The divorced father has struggled through Panamian swamps, weathered snowstorms in Alaska, and evaded Colombian guerrillas but, prosaically, it looks like his failure to get his passport stamped will have been his undoing.
The 37-year-old adventurer ran into trouble after crossing the Bering Strait, the 58-mile ice bridge which links Alaska to Russia. Earlier this month, he made the perilous crossing with Dmitri Kieffer, an American citizen. Both had Russian visas, but did not enter the country through an official point of entry because of their unorthodox method of arrival and, as a result, did not get the requisite stamps in their passports. To compound Russian suspicions, Mr Bushby was carrying a GPS locator device and a Colt Magnum .44 pistol, apparently to protect himself from polar bears.
Nor had the two men warned Russian officialdom in advance that they were coming across the Bering Strait, a feat accomplished by only an elite club of Arctic explorers.
Coming three months after an embarrassing Cold War-style spy scandal surrounding the British Embassy in Moscow, the Russian authorities were quick to take a dim view of Mr Bushby's "incursion". The fact that, in Soviet times, the remote Arctic area was allegedly bristling with sensitive military hardware is likely to have further stoked suspicions.

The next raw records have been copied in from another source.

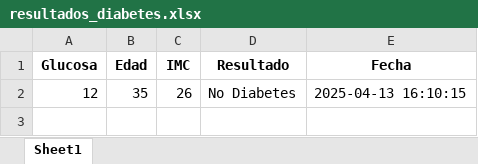
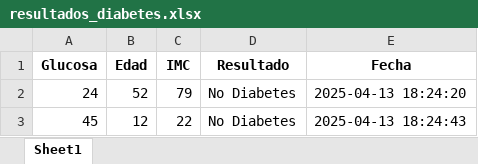
Before and after one commit to Arias1178/Machine_Learning, an Excel workbook: resultados_diabetes.xlsx, sheet Sheet1, drawn as a sheet; values as stored, in another font and other column widths than the file's, no borders; removed rows and columns are numbered as before the commit, all else as after; the diff names each change by its address in the sheet, - before the commit and + after, or states it on an @@ line.

```diff
--- a/resultados_diabetes.xlsx (sheet Sheet1)
+++ b/resultados_diabetes.xlsx (sheet Sheet1)
-row 2: 12 | 35 | 26 | No Diabetes | 2025-04-13 16:10:15
+row 2: 24 | 52 | 79 | No Diabetes | 2025-04-13 18:24:20
+row 3: 45 | 12 | 22 | No Diabetes | 2025-04-13 18:24:43
```
Also changed, not shown: 1 other file.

The Cold War may have thawed but, to this day, visitors to the far eastern Chukotka province are required to get special permission from the local authorities on top of a visa to enter the area. It is not clear whether Mr Bushby had such permission.
By a bizarre twist of fate, the governor of Chukotka is none other than Roman Abramovich, the billionaire owner of Chelsea F.C. Indeed Mr Bushby's father, Keith Bushby, had hoped that the rich and powerful Russian might be able to pull a few strings to allow his son to carry on his way.

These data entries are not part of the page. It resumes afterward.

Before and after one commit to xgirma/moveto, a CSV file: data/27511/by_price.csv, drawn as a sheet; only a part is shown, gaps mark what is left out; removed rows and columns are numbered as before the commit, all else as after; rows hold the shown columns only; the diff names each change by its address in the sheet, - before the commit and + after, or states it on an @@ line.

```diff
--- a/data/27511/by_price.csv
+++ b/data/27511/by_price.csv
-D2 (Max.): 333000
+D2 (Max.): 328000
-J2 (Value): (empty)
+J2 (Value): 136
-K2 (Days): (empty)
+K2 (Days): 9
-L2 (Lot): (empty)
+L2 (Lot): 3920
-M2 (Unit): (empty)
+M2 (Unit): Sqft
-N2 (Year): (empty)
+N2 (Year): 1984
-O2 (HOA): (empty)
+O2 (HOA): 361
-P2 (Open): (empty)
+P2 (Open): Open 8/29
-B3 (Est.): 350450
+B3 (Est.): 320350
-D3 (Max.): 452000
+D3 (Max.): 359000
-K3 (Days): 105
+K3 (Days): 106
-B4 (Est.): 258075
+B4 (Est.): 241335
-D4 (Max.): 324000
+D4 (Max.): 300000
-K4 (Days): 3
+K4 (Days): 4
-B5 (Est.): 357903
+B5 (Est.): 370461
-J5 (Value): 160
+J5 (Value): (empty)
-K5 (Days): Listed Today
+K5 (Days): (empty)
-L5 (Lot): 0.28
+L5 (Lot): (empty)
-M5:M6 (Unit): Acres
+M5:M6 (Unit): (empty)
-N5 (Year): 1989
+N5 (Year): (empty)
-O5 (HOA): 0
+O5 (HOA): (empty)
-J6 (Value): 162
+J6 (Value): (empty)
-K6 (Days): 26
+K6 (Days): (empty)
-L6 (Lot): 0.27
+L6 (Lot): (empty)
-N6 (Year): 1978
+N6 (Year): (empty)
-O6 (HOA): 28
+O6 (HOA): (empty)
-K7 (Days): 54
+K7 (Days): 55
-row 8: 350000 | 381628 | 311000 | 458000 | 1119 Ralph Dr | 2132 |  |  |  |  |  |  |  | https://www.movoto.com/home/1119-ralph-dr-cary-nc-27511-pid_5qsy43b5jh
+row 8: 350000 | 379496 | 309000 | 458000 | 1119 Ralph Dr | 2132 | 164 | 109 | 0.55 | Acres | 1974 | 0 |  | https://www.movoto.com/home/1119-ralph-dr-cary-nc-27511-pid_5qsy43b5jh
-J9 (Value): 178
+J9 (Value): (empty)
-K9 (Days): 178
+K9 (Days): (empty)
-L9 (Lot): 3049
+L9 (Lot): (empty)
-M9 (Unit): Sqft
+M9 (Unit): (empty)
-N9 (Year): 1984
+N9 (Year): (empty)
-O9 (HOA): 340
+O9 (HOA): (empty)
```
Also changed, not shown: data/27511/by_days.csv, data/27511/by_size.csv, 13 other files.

But The Independent has learnt that, even though he would like to help, Mr Abramovich feels he is powerless as the matter is strictly the preserve of the FSB security service.

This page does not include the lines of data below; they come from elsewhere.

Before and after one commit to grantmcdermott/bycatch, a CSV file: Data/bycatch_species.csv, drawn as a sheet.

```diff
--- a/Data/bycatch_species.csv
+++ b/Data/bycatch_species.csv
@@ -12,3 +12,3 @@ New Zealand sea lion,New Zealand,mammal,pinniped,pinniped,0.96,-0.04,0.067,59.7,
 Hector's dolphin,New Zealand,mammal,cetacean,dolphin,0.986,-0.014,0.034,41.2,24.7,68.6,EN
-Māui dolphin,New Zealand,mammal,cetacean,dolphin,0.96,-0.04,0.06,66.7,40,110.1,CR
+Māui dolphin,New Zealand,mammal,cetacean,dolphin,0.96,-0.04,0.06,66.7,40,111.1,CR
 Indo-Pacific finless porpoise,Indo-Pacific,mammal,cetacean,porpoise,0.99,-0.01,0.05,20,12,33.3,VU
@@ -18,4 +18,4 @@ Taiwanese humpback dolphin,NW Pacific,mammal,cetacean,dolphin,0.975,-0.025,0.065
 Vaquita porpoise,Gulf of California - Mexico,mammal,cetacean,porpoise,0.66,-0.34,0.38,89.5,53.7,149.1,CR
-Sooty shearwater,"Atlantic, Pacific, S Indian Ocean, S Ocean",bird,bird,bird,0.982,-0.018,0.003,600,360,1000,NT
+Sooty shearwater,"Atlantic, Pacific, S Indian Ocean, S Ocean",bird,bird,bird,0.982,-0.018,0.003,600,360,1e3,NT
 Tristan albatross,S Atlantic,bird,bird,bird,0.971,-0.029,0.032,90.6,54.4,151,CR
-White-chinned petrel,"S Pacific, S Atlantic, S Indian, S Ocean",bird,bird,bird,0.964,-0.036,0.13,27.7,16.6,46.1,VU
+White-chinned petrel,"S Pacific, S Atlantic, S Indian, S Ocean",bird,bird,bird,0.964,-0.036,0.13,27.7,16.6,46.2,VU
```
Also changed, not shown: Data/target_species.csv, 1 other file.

"It's a federal matter," said a source close to the situation. "It's like asking Ken Livingstone to change national laws in the UK. It's just not possible."
Keith Bushby says his son's morale is low and that though it hasn't sunk in, he knows he has suffered "one hell of a setback". "He can't imagine that his expedition is finished ... because he couldn't get a stamp in his visa," he said in a phone interview from his home in Hereford.
Mr Bushby Jnr set out from the southern tip of Chile in 1998, and has already walked the length of South and North America, and somehow found time to release a book called Giant Steps about his journey. His plan was to trek across Asia and Europe, walking back through the Channel Tunnel to the UK and his home in Yorkshire in 2009.